The output should be every line below that includes the word "soledad".
### SUPPLIED RECORDS ###
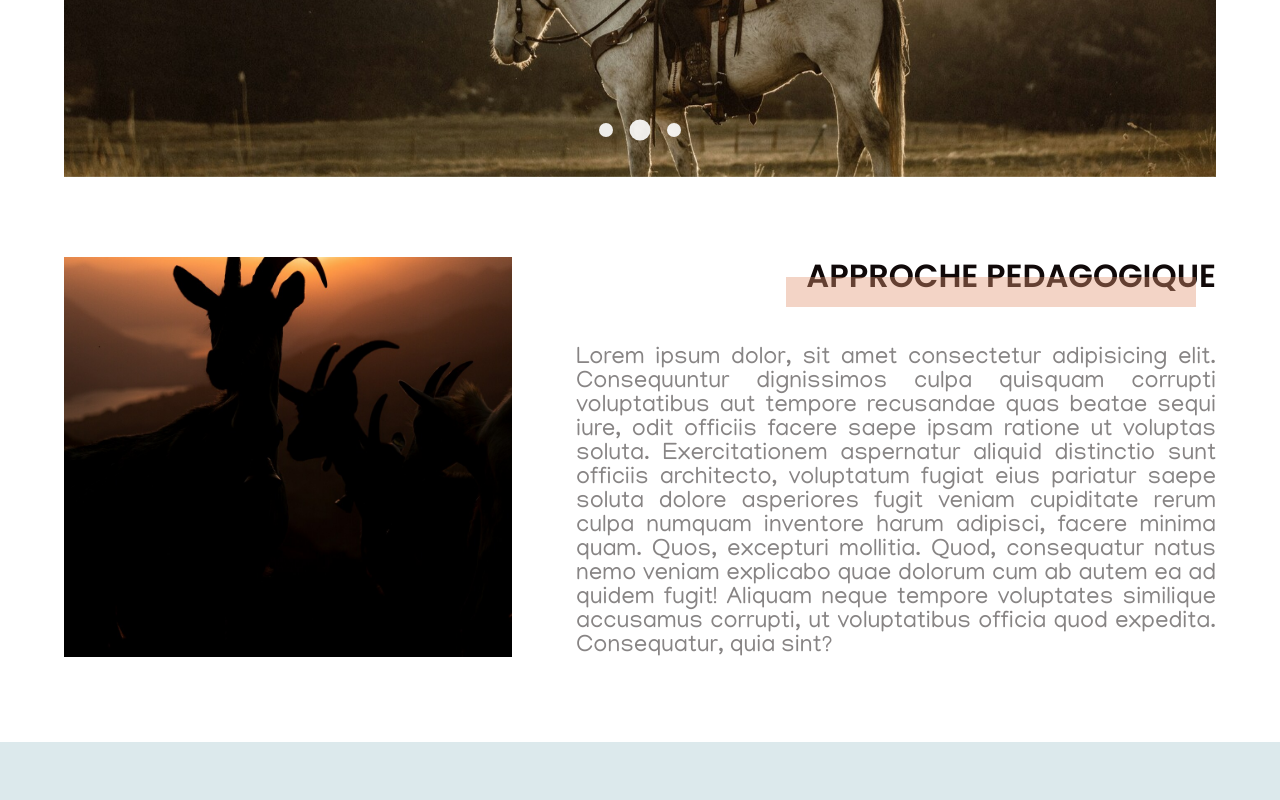
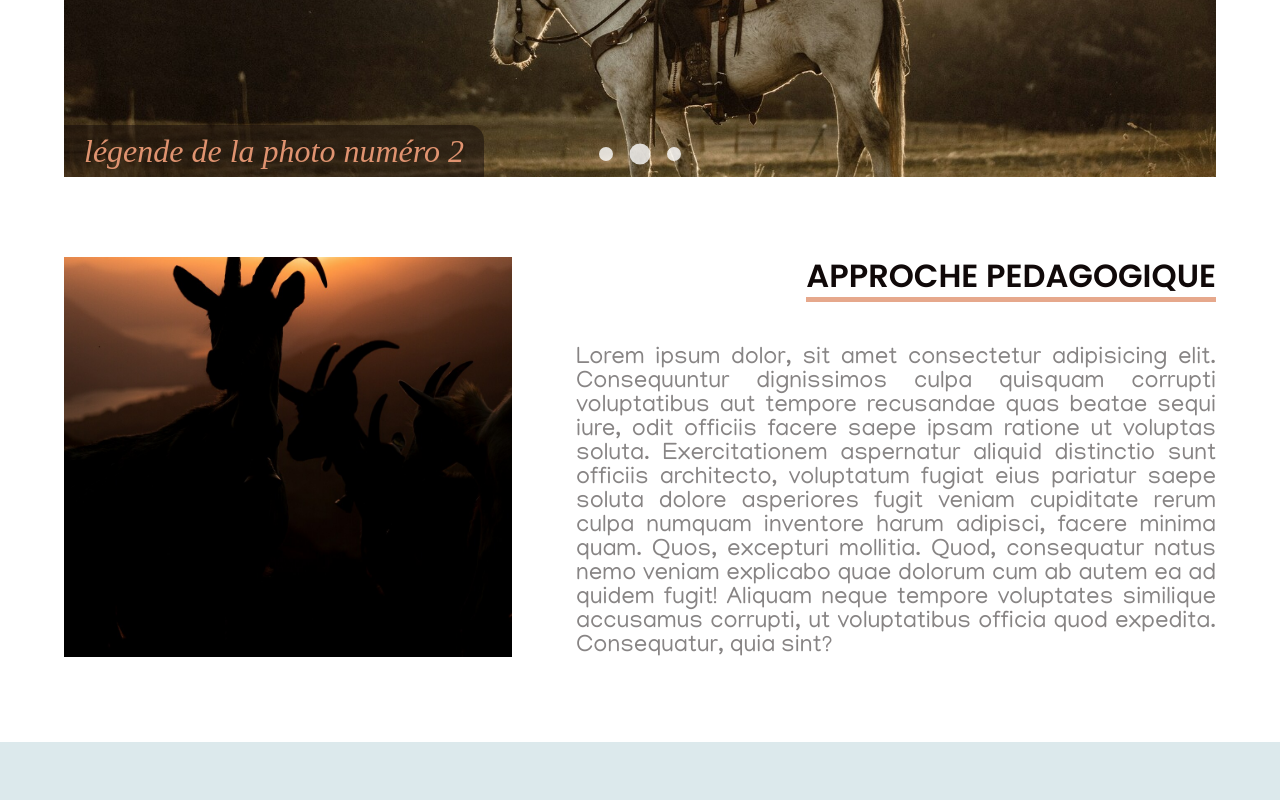
Before and after one commit to marginWebSolutions/ferme-de-la-corne-doree, a React (Create React App) app in the folder frontend/: page /centre-equestre in a window 1280 px wide. Shown: the part 1620-2420 px from the top of the page. Built offline with nearby package versions, Linux system fonts and the light colour scheme; no server answers.

Commit message:
style(slideshow, imageLinks, Highlights) nouvelle DA

```diff
--- a/frontend/src/components/Highlight/Highlight.scss
+++ b/frontend/src/components/Highlight/Highlight.scss
@@ -2,11 +2,12 @@
 
 .highlight {
     position: absolute;
-    bottom: -15px;
-    left: -5%;
+    bottom: -10px;
+    left: 0;
     height: 30px;
     width: 30%;
-    background: rgba($primary, 0.4);
+    border-bottom: 5px solid rgba($primary, 0.8);
+    // background: rgba($primary, 0.4);
     transition: width 1.3s ease-in-out;
     &--small {
       height: 20px;
--- a/frontend/src/components/ImagesLinks/ImageLinks.scss
+++ b/frontend/src/components/ImagesLinks/ImageLinks.scss
@@ -10,6 +10,7 @@
 
 	@include tablet {
 		width: 85vw;
+		flex-direction: column;
 	}
 
 	&__container {
--- a/frontend/src/components/Slideshow/Slideshow.jsx
+++ b/frontend/src/components/Slideshow/Slideshow.jsx
@@ -23,8 +23,8 @@ export default function Slideshow({ array }) {
 		radioIdx < index
 			? setAnimationType('slideInFromLeft')
 			: radioIdx > index
-			? setAnimationType('slideInFromRight')
-			: null;
+				? setAnimationType('slideInFromRight')
+				: null;
 
 	useEffect(() => {
 		const time = setTimeout(() => {
@@ -48,9 +48,8 @@ export default function Slideshow({ array }) {
 			{array.map((item, idx) => (
 				<div
 					key={idx}
-					className={`SlideCard SlideCard${
-						index === idx ? '' : '--hide'
-					} SlideCard--${animationType}`}
+					className={`SlideCard SlideCard${index === idx ? '' : '--hide'
+						} SlideCard--${animationType}`}
 					onAnimationEnd={handleAnimationEnd}
 				>
 					<img
@@ -59,6 +58,9 @@ export default function Slideshow({ array }) {
 						width={1920}
 						height={951}
 					/>
+					<div className="SlideCard__descriptionContainer">
+						<p className="SlideCard__description">{item.description}</p>
+					</div>
 				</div>
 			))}
 			<div className="SlideCard__paginationContainer">
--- a/frontend/src/components/Slideshow/Slideshow.scss
+++ b/frontend/src/components/Slideshow/Slideshow.scss
@@ -74,7 +74,7 @@
       .radio-button {
         width: 14px;
         height: 14px;
-        background: rgba($background, 0.9);
+        background: rgba($background, 0.8);
         cursor: pointer;
         border-radius: 50%;
         transition: all 0.5s ease-in-out;
@@ -88,10 +88,35 @@
     &__paginationContainer {
       position: absolute;
       left: 0;
-      bottom: 2.5rem;
+      bottom: 1rem;
       display: flex;
       justify-content: center;
       width: 100%;
+
+      @include tablet {
+        display: none;
+      }
     }
+
+    &__descriptionContainer {
+      position: absolute;
+      left: 0;
+      bottom: 5px;
+      padding: 10px 20px;
+      border-radius: 0 15px 0 0;
+      background: rgba($text, 0.5);
+
+      @include tablet {
+        border-radius: 0;
+      }
+    }
+
+    &__description {
+      font-family: 'Noto Serif SC', 'Times New Roman', serif;
+      color: rgba($primary, 1);
+      font-style: italic;
+      font-size: clamp(28px, 2rem, 36px);
+    }
+
   }
 }
--- a/frontend/src/components/TextAndImage/TextAndImage.scss
+++ b/frontend/src/components/TextAndImage/TextAndImage.scss
@@ -13,7 +13,13 @@
 	}
 
 	&--reverse {
-		padding: 10vh 5vw;
+		padding: 10vh 0;
+		width: 90vw;
+		margin: auto;
+		@include tablet {
+			justify-content: center;
+			width: 85vw;
+		}
 		.textandimage__text {
 			align-self: flex-end;
 		}
--- a/frontend/src/datas/slideshow.json
+++ b/frontend/src/datas/slideshow.json
@@ -1,19 +1,19 @@
 {
     "homeSlideshow": [
-        { "title": "t1", "src": "./img/chema-photo-U-ROch-TGZg-unsplash.jpg", "alt": "description de la photo1" },
-        { "title": "t2", "src": "./img/fernando-puente-5XCIhfb_Dpc-unsplash.jpg", "alt": "description de la photo2" },
-        { "title": "t3", "src": "./img/bailey-mahon-AlfgSap679Y-unsplash.jpg", "alt": "description de la photo3" }
+        { "title": "t1", "src": "./img/chema-photo-U-ROch-TGZg-unsplash.jpg", "alt": "description de la photo1", "description": "légende de la photo numéro 1" },
+        { "title": "t2", "src": "./img/fernando-puente-5XCIhfb_Dpc-unsplash.jpg", "alt": "description de la photo2", "description": "légende de la photo numéro 2" },
+        { "title": "t3", "src": "./img/bailey-mahon-AlfgSap679Y-unsplash.jpg", "alt": "description de la photo3", "description": "légende de la photo numéro 3" }
     ],
 
     "chevrerieSlideshow": [
-        { "title": "t1", "src": "./img/thomas-de-luze-kqhTq4QiZGA-unsplash.jpg", "alt": "description de la photo1" },
-        { "title": "t2", "src": "./img/sergiu-valena-so8R5rTDTXM-unsplash.jpg", "alt": "description de la photo2" },
-        { "title": "t3", "src": "./img/jarren-simmons-bzzGg63bzAM-unsplash.jpg", "alt": "description de la photo3" }
+        { "title": "t1", "src": "./img/thomas-de-luze-kqhTq4QiZGA-unsplash.jpg", "alt": "description de la photo1", "description": "légende de la photo numéro 1" },
+        { "title": "t2", "src": "./img/sergiu-valena-so8R5rTDTXM-unsplash.jpg", "alt": "description de la photo2", "description": "légende de la photo numéro 2" },
+        { "title": "t3", "src": "./img/jarren-simmons-bzzGg63bzAM-unsplash.jpg", "alt": "description de la photo3", "description": "légende de la photo numéro 3" }
     ],
 
     "centreEquestreSlideshow": [
-        { "title": "t1", "src": "./img/soledad-lorieto-FPGuvs1dso0-unsplash.jpg", "alt": "description de la photo1" },
-        { "title": "t2", "src": "./img/taylor-brandon-3HmP1kOdACU-unsplash.jpg", "alt": "description de la photo2" },
-        { "title": "t3", "src": "./img/taylor-brandon-3N8aGhfyYP8-unsplash.jpg", "alt": "description de la photo3" }
+        { "title": "t1", "src": "./img/soledad-lorieto-FPGuvs1dso0-unsplash.jpg", "alt": "description de la photo1", "description": "légende de la photo numéro 1" },
+        { "title": "t2", "src": "./img/taylor-brandon-3HmP1kOdACU-unsplash.jpg", "alt": "description de la photo2", "description": "légende de la photo numéro 2" },
+        { "title": "t3", "src": "./img/taylor-brandon-3N8aGhfyYP8-unsplash.jpg", "alt": "description de la photo3", "description": "légende de la photo numéro 3" }
     ]
 }
```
###
- [TASK RESULT]
-        { "title": "t1", "src": "./img/soledad-lorieto-FPGuvs1dso0-unsplash.jpg", "alt": "description de la photo1" },
+        { "title": "t1", "src": "./img/soledad-lorieto-FPGuvs1dso0-unsplash.jpg", "alt": "description de la photo1", "description": "légende de la photo numéro 1" },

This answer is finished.